I’ve written elsewhere on this website about depression (eg 1st May 2021 blog), making the point that it’s an illness of our time that has been made worse by the Covid pandemic.  I’ve described different types of depression and looked at how medication and talking therapies may be able to help with the condition.  But it might also be useful to think about some of the biggest causes of depression.


There’s no single cause of depression and, depending on the person, there may psychological or biological factors in play or both.  For some people stressful life events may be the trigger whilst for others the roots may lie in the distant past.  Different causes can often combine – for instance, illness producing a low mood which is then followed by the loss of a loved one which tips the individual into depression.  Similarly, a downward spiral of events may come about such as the ending of a relationship which leads a person to withdraw from other social relationships and that is accompanied by drinking too much or misusing substances.

Childhood experiences

Without question difficult experiences in childhood can predispose to later depression.  Any one of a thousand such experiences can be involved but neglect, abuse (physical, emotional, sexual), an unstable or toxic family environment, the loss of a parent or sibling or other traumatic events could all be implicated in the development of depression.

Neither does what happened in the past have to be dramatic.  People are sometimes puzzled as to why they feel depressed when they didn’t experience major abuse.  Yet lots of smaller adverse experiences can accumulate to have an impact that is equal to or perhaps even bigger than one significant traumatic event.

A family history of depression can make it more likely that someone will develop depression and here is where a complex interplay of biological and psychological components may be at work.

Major life events

Along with childhood and adolescence experiences, stressful life events are also among the biggest causes of depression.  Redundancy, divorce, conflict, bullying, assault, financial worries, illness and serious work problems can all take their toll.   Even potentially good events such as moving house, beginning a new job, getting married or retiring can bring on depression.  It’s how we deal with things that’s important.  A lack of support in a stressful period that is stirring up strong emotions might lead to depression as might, once again, the combination of other big events happening at the same time.  In periods of stress we often need others around us and it may not be helpful to stop seeing people and to try and go it alone.  There’s a strong association between depression and loneliness.

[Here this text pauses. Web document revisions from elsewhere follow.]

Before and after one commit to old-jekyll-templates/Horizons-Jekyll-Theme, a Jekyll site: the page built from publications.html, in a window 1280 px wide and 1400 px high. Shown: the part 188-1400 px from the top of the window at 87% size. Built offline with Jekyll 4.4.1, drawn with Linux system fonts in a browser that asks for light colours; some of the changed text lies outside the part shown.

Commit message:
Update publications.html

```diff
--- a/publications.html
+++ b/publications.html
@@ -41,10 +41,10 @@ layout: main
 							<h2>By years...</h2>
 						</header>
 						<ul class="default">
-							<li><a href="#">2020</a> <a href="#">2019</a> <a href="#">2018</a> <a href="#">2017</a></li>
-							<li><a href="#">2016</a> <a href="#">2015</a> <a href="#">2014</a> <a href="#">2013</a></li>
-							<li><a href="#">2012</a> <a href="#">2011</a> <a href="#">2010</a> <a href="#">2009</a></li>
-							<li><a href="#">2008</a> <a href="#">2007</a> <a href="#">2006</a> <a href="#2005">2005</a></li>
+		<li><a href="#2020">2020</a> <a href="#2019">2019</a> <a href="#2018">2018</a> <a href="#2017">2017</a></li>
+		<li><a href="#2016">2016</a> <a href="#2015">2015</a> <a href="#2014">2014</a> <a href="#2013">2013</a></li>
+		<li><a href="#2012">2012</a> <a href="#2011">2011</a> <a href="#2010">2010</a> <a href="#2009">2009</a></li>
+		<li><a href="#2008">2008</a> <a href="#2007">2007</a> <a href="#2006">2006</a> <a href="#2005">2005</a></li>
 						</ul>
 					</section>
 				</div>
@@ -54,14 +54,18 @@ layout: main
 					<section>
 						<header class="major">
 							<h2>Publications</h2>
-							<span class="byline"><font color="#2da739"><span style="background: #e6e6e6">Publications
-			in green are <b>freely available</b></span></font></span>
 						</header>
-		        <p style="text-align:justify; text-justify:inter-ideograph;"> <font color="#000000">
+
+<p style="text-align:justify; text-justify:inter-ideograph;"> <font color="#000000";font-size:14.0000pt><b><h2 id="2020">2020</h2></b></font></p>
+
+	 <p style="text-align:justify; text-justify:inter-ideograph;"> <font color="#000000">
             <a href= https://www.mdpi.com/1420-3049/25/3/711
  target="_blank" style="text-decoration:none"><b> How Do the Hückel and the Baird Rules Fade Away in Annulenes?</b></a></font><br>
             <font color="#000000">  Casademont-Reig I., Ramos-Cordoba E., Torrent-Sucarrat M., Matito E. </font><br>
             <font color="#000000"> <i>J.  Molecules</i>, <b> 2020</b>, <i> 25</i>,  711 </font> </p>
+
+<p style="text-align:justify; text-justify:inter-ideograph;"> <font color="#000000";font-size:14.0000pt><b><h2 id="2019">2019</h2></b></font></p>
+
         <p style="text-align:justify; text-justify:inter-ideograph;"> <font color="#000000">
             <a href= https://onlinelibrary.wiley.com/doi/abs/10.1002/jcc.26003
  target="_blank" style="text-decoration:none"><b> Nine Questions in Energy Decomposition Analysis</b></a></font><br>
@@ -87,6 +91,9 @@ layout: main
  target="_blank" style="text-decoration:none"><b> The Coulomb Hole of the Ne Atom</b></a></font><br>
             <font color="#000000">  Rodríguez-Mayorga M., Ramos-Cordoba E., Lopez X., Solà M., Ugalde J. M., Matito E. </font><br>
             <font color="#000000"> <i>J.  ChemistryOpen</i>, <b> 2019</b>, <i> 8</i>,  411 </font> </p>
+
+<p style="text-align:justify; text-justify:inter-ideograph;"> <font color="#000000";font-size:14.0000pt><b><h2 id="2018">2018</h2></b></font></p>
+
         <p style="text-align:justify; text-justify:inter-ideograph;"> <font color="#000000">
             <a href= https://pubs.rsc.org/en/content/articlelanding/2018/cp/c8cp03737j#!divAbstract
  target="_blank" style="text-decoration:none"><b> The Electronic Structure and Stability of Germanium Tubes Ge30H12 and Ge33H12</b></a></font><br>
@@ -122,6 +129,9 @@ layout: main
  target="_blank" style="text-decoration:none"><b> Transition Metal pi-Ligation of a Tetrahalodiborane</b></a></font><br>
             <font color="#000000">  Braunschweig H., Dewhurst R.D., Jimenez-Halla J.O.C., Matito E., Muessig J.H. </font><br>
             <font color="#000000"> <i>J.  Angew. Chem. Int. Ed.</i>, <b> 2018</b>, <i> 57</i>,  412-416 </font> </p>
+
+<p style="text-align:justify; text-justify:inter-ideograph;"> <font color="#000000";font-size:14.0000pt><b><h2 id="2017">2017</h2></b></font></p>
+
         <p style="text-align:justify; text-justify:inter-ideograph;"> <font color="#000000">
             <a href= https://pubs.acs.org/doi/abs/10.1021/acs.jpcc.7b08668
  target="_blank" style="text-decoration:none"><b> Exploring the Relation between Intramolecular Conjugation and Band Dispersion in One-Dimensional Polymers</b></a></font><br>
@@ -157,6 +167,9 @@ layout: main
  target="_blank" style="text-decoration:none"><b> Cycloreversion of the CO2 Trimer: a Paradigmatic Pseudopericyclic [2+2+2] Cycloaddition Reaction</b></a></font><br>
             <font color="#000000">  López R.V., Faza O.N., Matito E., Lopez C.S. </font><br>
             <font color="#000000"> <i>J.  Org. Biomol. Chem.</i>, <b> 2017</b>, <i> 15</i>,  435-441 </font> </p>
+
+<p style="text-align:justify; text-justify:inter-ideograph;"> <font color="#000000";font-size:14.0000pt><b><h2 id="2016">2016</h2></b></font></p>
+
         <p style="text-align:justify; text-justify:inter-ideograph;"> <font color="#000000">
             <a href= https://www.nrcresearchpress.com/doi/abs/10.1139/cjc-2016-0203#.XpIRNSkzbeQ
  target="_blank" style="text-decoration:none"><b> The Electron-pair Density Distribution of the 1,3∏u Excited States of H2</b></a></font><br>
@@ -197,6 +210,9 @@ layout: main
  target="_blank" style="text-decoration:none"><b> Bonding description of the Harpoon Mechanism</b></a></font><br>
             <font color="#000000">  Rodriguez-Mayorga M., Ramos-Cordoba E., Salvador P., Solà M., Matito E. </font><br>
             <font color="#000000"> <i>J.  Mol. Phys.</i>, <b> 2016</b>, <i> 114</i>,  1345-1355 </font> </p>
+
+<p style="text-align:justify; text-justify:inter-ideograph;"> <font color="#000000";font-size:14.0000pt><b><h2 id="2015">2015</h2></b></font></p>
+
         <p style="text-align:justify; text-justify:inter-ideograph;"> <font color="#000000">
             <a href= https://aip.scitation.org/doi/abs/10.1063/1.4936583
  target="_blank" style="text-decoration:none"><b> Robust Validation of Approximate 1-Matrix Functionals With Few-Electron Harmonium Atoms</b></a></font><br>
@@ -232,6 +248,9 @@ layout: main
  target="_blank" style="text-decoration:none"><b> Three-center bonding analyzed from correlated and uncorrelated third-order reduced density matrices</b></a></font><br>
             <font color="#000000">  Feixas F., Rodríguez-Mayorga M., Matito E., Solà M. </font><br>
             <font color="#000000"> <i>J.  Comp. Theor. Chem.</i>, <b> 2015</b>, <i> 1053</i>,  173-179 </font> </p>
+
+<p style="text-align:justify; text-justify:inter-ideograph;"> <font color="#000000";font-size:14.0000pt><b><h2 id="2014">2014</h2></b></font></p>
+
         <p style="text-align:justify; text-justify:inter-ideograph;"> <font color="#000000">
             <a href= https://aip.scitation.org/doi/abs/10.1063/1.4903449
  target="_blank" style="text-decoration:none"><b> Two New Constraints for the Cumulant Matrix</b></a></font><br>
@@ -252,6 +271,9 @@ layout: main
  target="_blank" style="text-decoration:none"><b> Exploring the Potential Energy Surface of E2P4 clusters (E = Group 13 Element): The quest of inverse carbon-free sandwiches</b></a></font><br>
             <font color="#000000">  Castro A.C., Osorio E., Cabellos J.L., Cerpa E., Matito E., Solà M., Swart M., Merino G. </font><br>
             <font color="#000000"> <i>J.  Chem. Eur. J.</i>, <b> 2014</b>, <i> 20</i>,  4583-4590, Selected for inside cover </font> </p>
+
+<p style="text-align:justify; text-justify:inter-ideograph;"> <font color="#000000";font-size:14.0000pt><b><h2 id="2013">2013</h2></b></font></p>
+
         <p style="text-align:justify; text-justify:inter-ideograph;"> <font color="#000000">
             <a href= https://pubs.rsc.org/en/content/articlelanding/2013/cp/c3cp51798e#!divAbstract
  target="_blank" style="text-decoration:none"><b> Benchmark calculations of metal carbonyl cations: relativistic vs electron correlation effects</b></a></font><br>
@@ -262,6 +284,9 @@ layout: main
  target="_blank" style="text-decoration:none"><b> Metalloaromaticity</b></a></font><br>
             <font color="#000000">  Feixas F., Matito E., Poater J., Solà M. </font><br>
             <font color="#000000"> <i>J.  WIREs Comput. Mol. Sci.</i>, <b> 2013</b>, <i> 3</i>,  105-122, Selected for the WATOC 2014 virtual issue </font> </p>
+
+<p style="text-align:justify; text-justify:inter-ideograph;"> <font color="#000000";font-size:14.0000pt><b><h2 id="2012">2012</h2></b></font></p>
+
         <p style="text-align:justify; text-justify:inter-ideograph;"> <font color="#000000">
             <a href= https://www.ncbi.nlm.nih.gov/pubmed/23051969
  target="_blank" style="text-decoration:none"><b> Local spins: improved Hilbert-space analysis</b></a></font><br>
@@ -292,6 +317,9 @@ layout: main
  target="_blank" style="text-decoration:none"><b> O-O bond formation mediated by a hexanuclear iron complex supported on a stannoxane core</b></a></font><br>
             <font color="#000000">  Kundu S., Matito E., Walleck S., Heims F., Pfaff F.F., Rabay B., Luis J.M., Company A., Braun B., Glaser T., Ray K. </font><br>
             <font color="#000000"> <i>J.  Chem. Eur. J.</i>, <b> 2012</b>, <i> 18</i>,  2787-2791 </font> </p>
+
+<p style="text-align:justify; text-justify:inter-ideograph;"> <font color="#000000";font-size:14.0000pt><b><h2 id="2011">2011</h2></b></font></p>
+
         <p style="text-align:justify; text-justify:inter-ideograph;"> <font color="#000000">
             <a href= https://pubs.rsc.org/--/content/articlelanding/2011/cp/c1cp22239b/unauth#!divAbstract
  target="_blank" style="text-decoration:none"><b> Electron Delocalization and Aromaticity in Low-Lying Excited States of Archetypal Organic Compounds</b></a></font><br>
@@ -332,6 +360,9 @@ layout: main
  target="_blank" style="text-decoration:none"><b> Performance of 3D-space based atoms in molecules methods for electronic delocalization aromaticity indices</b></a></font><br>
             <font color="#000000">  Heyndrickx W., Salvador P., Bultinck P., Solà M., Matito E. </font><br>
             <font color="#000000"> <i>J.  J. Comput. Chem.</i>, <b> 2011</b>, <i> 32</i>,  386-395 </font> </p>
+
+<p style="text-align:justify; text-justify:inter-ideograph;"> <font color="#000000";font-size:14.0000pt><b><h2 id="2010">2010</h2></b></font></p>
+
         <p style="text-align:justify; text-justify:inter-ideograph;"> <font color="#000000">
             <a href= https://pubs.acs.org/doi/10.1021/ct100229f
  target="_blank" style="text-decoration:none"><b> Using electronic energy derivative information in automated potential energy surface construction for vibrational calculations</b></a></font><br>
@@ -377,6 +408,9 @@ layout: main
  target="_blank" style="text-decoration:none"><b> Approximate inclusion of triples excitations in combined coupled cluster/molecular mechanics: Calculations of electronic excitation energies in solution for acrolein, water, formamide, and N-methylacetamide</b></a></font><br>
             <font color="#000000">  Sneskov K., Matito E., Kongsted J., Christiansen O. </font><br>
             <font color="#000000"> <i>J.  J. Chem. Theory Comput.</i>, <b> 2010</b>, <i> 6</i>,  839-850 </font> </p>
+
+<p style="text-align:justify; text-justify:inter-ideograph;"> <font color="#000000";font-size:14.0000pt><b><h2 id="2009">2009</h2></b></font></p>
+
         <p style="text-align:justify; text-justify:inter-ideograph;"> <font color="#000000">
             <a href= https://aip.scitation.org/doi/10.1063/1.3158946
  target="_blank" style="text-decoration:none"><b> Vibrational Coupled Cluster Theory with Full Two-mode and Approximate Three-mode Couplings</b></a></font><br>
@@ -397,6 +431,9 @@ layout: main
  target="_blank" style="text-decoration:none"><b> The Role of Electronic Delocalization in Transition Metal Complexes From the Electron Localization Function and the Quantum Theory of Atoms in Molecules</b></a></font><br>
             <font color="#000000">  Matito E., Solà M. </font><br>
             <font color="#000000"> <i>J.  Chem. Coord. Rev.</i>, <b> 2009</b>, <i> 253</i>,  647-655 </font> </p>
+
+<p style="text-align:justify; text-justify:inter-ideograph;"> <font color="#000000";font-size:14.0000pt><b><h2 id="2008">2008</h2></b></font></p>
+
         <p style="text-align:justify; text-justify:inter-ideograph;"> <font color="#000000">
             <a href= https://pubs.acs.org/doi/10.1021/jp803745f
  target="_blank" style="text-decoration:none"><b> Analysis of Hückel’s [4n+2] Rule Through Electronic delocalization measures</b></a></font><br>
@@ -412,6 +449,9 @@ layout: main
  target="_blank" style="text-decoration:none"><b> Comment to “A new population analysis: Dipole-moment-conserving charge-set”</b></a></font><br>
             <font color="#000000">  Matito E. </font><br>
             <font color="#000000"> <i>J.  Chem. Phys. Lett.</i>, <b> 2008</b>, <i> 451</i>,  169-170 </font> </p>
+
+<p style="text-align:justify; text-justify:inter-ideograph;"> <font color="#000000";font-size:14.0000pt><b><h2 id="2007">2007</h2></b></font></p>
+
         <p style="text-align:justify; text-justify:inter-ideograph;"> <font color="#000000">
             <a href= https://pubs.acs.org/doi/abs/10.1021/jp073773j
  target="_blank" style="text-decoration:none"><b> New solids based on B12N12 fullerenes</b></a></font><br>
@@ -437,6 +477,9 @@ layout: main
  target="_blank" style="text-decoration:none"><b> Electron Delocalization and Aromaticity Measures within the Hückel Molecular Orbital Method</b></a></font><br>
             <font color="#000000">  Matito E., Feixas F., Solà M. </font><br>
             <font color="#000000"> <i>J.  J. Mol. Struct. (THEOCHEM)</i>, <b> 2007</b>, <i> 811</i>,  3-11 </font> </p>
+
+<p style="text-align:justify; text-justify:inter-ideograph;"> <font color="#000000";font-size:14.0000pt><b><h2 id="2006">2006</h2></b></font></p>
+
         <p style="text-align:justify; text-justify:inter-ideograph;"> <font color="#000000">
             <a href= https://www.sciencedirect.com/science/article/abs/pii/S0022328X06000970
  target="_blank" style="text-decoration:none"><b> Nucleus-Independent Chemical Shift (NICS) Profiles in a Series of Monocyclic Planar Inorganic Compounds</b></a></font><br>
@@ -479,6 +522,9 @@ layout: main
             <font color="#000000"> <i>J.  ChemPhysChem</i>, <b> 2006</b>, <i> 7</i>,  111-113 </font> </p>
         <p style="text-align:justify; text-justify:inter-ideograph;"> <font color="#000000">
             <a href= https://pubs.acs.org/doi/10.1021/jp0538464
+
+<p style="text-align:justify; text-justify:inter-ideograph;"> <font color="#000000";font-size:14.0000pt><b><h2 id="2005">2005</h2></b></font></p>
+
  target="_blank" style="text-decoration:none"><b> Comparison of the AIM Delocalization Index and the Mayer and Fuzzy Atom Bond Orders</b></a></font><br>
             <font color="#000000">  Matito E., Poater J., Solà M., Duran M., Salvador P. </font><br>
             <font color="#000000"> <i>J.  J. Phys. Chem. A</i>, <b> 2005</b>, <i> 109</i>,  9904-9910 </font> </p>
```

Bereavement is obviously a massive life event.  Grieving and the desolation that can accompany it are natural and healthy responses to the loss of someone close to us.  The stages of grieving have to be gone through in order to come out the other side.  (See my blog on these (30th December 2016)).  And we need to remember that any big loss in life counts as a bereavement, not just the death of a person.

Grief can trigger depression and can co-exist with it but there are differences between the two.  For example, healthy grief tends to lessen with time (perhaps a long time) and often happens in waves.  Depression may be more persistent and entail feelings of worthlessness usually not present in grief.


Poor health can have a role in the development of depression.  That’s particularly true when illness is life-threatening, life-changing or chronic.  Conditions affecting the brain and nervous system (including head injuries) can be particularly linked to depression, as can hormonal problems (especially thyroid issues) and symptoms relating to the menstrual cycle or to the menopause.


There is evidence that some natural bodily changes connected with ageing may increase one’s risk of becoming depressed.  Clearly in old age other factors may also be implicated such as the loss of a partner or other family members, loneliness, lack of social support including friends, failing faculties (eyesight, hearing etc) and no longer being able to participate in enjoyable activities.

Substance misuse

Depression is frequently present in those abusing substances.  People who are depressed may drink or use drugs to improve their mood but a substance such as alcohol is itself a depressant which can increase low mood and tiredness.  Even if substances temporarily make a person feel better they often exacerbate depression in the longer term.

Getting help

The above is intended to be no more than a quick survey of some of the biggest causes of depression.  It might be worth repeating from my May 2021 blog that various treatments are available for the illness.  Medication can make a real difference and can be an alternative or an adjunct to a talking therapy such as CBT (Cognitive Behavioural Therapy) or psychodynamic psychotherapy.